Looking into the future

  It’s sometimes so easy to get caught up in the anxiousness that surrounds bad news when it hits our region that we lose sight of the good things that are around us. Our region’s retail sector, for instance, has taken quite a few hits in the last year or so. Sears Holdings Corp., in particular, has not been good to our area. Last January, we learned that the company planned to close its Kmart store in the Tri-State Plaza. Shortly after, it was announced that the Sears department store and auto center at the Fort Steuben Mall would be closed. And then in December, we learned that the Kmart store in Weirton was slated to be shuttered. Those closings, part of the company’s strategy to try to prop itself up, eliminated stores that had a longtime presence in our market. On Jan. 4, meanwhile, we learned that Macy’s would be closing its store in the Fort Steuben Mall. When the lights are finally shut off, it will mark the end for a store that opened as a branch of Pittsburgh’s Kaufmann’s in 1974, back when the mall was new. The closings affect our area in many different ways and are especially difficult on the employees who will lose their jobs and members of their families. Closed stores also leave open spaces in shopping complexes — but not in all cases: Rural King quickly opened a store in the old Kmart store in the Tri-State Plaza — and reduce the options for area residents when it’s time to make a purchase. That’s all bad news, to be sure. But there’s reason for optimism, as we were reminded on Jan. 6. That’s when Bill Flanagan, chief corporate relations officer for the Allegheny Conference on Economic Development, spoke to members of the Steubenville Rotary Club. Flanagan said the economy in Southwestern Pennsylvania, the Northern Panhandle of West Virginia and Eastern Ohio is in pretty good shape and is expected to grow.

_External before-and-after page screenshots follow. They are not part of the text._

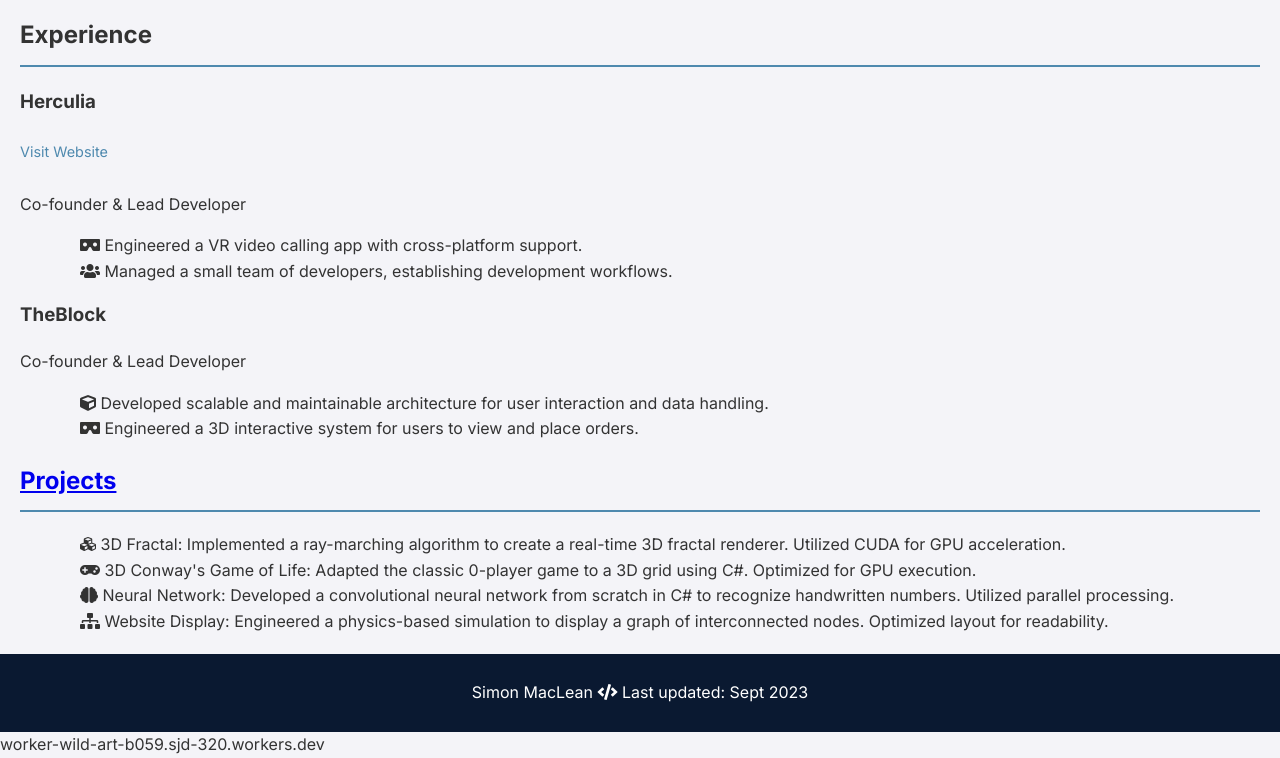
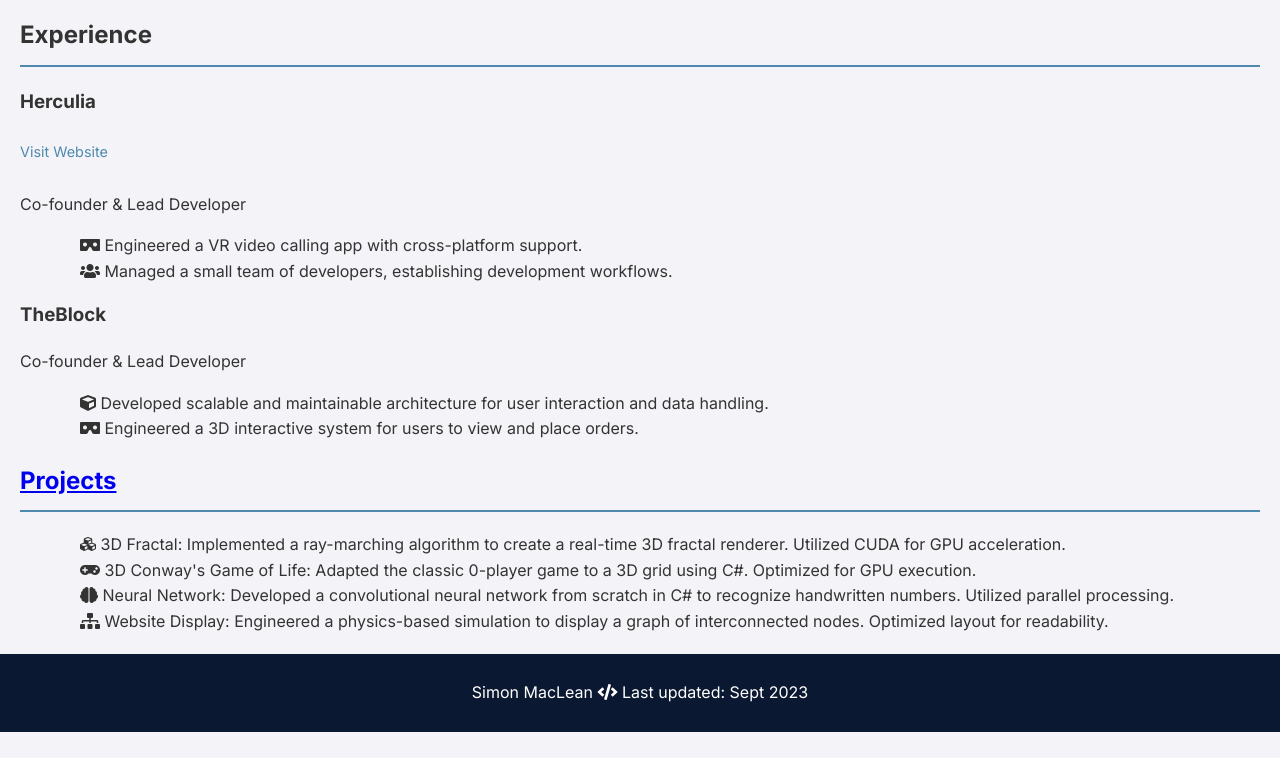
Before and after one commit to SimonMacLean/Resume, a plain HTML site: page index.html in a window 1280 px wide. Shown: the part 1157-1915 px from the top of the page. After the commit the page ends 1889 px from the top, so only its background shows below. Drawn offline with Linux system fonts and the light colour scheme.

Commit message:
Revert "Update index.html"
This reverts commit 63e0fc0a3d16f8c5ab6c1ce5c8343e0581b6e176.

```diff
--- a/index.html
+++ b/index.html
@@ -104,7 +104,6 @@
     <footer class="footer">
         <p>Simon MacLean <i class="fas fa-code"></i> Last updated: Sept 2023</p>
     </footer>
-	<a>worker-wild-art-b059.sjd-320.workers.dev</a>
 
 </body>
 
```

Helping to drive that expansion are some huge projects, including Shell’s planned ethane cracker in Monaca in Beaver County and planned renovations of several locks and dams in the northern portion of the Ohio River. That’s nearly $10 billion in planned construction in those projects alone, and the workers that will do the jobs will come from across our region. There’s also the emergence of the Pittsburgh region as a high-tech center where innovation is expected that will certainly rival — if not exceed — what is being done in the Silicon Valley. Flanagan is not alone in his outlook. When you have the opportunity to talk with Pat Ford, executive director of the Business and Development Corp. of the Northern Panhandle; Evan Scurti, executive director of the Jefferson County Port Authority; or Ed Looman, Eastern Ohio project manager for the Appalachian Partnership for Economic Growth, there’s much going on that means the long-term outlook for the region is bright. Those positive points include the Rock Springs Business Park that is being built on the site of the old TS&T Pottery in Chester, upgrades to the Jefferson County Airpark that will make the airport just outside of Wintersville even more accessible to private and business jets, expansion at the Jefferson County Industrial Park and the work being done in Mingo Junction that is expected to lead to the re-opening of portions of the old mill site. There’s a negative effect any time a business closes, a toll that largely comes at the expense of men and women who worked hard to make the business grow, employees and owners. And, while our region has seen too many doors closed and far too many people lose their jobs, it appears that there is reason to be a little more optimistic than usual as we look into 2017 and beyond. http://www.heraldstaronline.com/opinion/local-columns/2017/01/looking-into-the-future-2/